Dr. Nabil Taha has over 27 years of structural engineering experience. Prior to opening his own engineering firm in Oregon in 1997, he was a Professor of Engineering at Northern Montana State University and at Oregon Institute of Technology. He has structural expertise in a wide range of building systems and can answer questions related to virtually any common building method. His focus is on green design and he is always willing to trying something new. Dr. Taha is dedicated to future sustainability through innovation; he creates solutions for beautiful sustainable and safe structures by melding old and new technologies. He loves a good challenge. He is Licensed in twenty three states and can design buildings and/or consult to assist with structural permitting in these states as well as internationally. As a prior College Professor, Dr. Taha is a teacher at heart. He loves to share his knowledge and offers educational seminars and trainings for the do-it-yourselfers and professionals alike. Dr. Taha's goal is to continue to grow and provide knowledge and services for those trying to make their dream project a reality. No project is too big or too small. For information about Dr. Nabil Taha and his engineering firm see www.structure1.com
Comment about using Basalt fibers: In order to get my dome presentable for sale, I have been getting ready to stucco it. I have all the basalt fibers I imported and was playing with mix design. Most recomendations are along the lines of 4 oz a cubic foot. I had heard rumours of much higher dosages in Asia so I did a very high dosage mix thinking it would be a joke. Amazing! While the stucco with normal fiber showed enhanced performance the very high dosage acts like another material. It seems to be able to flex; it takes impact. It fails in a ductile manner. It's light. Im going to do my exterior with it at 1/4". My mix:
47lbs of portland
2.5 lb 18mm basalt fibers
a cap ful of kelcrete
1 five gallon bucket of sand
Now I know this is a very rich mix and has no lime, but I am very impressed with it at 1/4 ". You are using the mud for a binding agent for the considerable surface area of the fiber. I bet its vapor permeable at 1/4". It feels much different than stucco. It will not pump in my little pump.
The basalt fibers dont like to seperate very well. Polypropylene fibers are much better in this regard, at least for the basalt fibers I have. The only way I've been able to get them to seperate is with very sticky mixes. They distribute well but don't seperate into individual fibers if mixed in a non stick mix. Luckily the mix above is quite sticky. I mix it a half hour after I add the fibers.
Do your own due diligence, but I'll tell you I'm impressed enough to put this on my dome which I love dearly.

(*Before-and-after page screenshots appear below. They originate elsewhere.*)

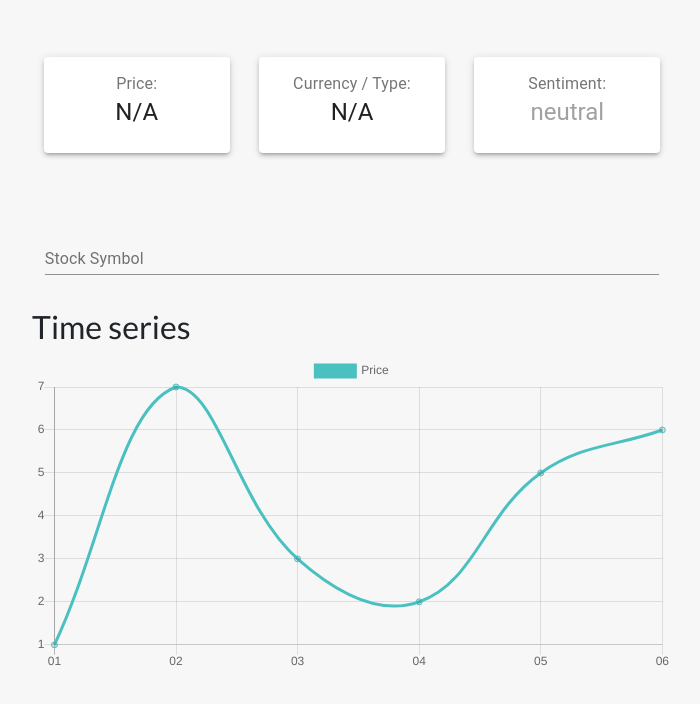
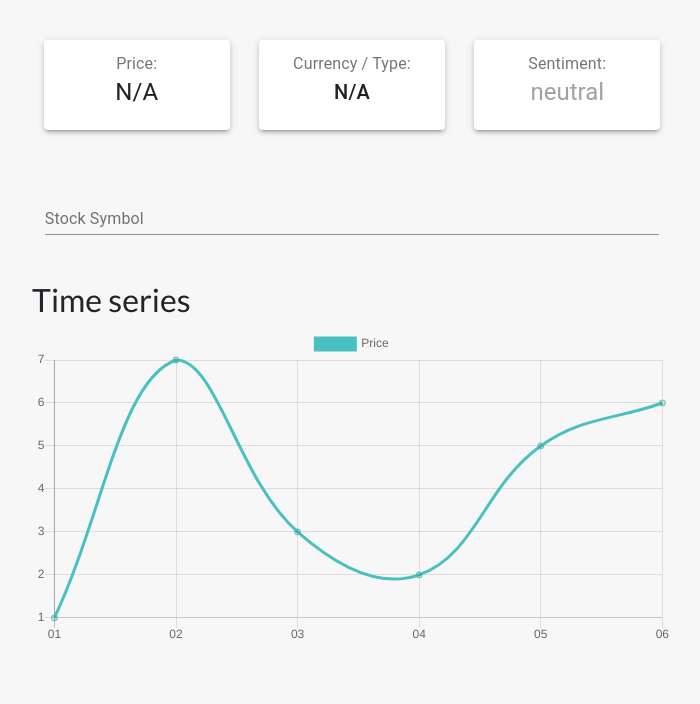
Before and after one commit to notRealLi/ratios, a React (Create React App) app in the folder front/: page / in a window 1280 px wide. Shown: the top 704 px of the page, without its empty margins (288-988 px from the left). Built offline with nearby package versions, Linux system fonts and the light colour scheme.

Commit message:
use Grid cotainer in card component

```diff
--- a/front/src/components/Card/Card.js
+++ b/front/src/components/Card/Card.js
@@ -1,5 +1,5 @@
 import React, { useContext } from "react";
-import { Typography, Paper } from "@material-ui/core";
+import { Typography, Paper, Grid } from "@material-ui/core";
 import { GlobalContext } from "../../context/GlobalState";
 import cx from "classnames";
 import styles from "./Card.module.css";
@@ -28,35 +28,63 @@ const Cards = () => {
     sentiment = "neutral";
   }
 
+  const xs = 12;
+  const sm = 12;
+  const md = 3;
+
   return (
-    <div className={styles.container}>
-      <Paper elevation={3} className={cx(styles.card, upOrDown)}>
+    <Grid container spacing={3} className={styles.container}>
+      <Grid
+        item
+        component={Paper}
+        elevation={3}
+        xs={xs}
+        sm={sm}
+        md={md}
+        className={cx(styles.card, upOrDown)}
+      >
         <Typography color="textSecondary" noWrap>
           Price:
         </Typography>
         <Typography variant="h5" width="fit-content">
           {price}
         </Typography>
-      </Paper>
+      </Grid>
 
-      <Paper elevation={3} className={cx(styles.card, styles.noChange)}>
+      <Grid
+        item
+        component={Paper}
+        elevation={3}
+        xs={xs}
+        sm={sm}
+        md={md}
+        className={cx(styles.card, styles.noChange)}
+      >
         <Typography color="textSecondary" noWrap>
           Currency / Type:
         </Typography>
-        <Typography variant="h5" width="fit-content">
+        <Typography variant="h6" width="fit-content" noWrap>
           {currencyAndType}
         </Typography>
-      </Paper>
+      </Grid>
 
-      <Paper elevation={3} className={cx(styles.card, styles[sentiment])}>
+      <Grid
+        item
+        component={Paper}
+        elevation={3}
+        xs={xs}
+        sm={sm}
+        md={md}
+        className={cx(styles.card, styles[sentiment])}
+      >
         <Typography color="textSecondary" noWrap>
           Sentiment:
         </Typography>
         <Typography variant="h5" width="fit-content">
           {sentiment}
         </Typography>
-      </Paper>
-    </div>
+      </Grid>
+    </Grid>
   );
 };
 
--- a/front/src/components/Card/Card.module.css
+++ b/front/src/components/Card/Card.module.css
@@ -1,18 +1,14 @@
 .container {
-  display: flex;
-  flex-direction: row;
-  flex-wrap: wrap;
   justify-content: center;
-  padding: 50px 0;
-  width: 58%;
-  max-height: 40vh;
+  width: 58% !important;
+  margin: 2% 0 !important;
 }
 
 .card {
   display: flex;
   flex-direction: column;
-  margin: 1% 2% !important;
-  min-width: 25% !important;
+  margin: 2% 2% !important;
+  min-width: 123px !important;
   min-height: 70% !important;
   padding: 2%;
   justify-content: center;
--- a/front/src/components/Search/Search.module.css
+++ b/front/src/components/Search/Search.module.css
@@ -2,13 +2,5 @@
   display: flex;
   flex-direction: column;
   width: 48%;
-  margin-bottom: 2%;
+  margin-bottom: 3%;
 }
-
-/* .searchbar:hover .MuiOutlinedInput-notchedOutline {
-  border-color: "red";
-} */
-
-.Mui-focused {
-  border-color: "red";
-}
```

Comment: Thought I would follow up on the basalt adventure. This picture is of the basalt mesh underlayment. I ran polypropelene rope under it for partial drain planes. I continue to be impressed with the high basalt fiber dosage coating. It is a very very strong coating. It remind me of working with a synthetic like fiberglass. One piece of info I gave you earlier was incorrect. I learned how to get the plastisizer and water content right and ended up liking a 5 minute mix time with the fibers. If its a nice slimy mix they will pull apart as much as they are going to in that time. I ended up liking them a bit undermixed rather than over mixed.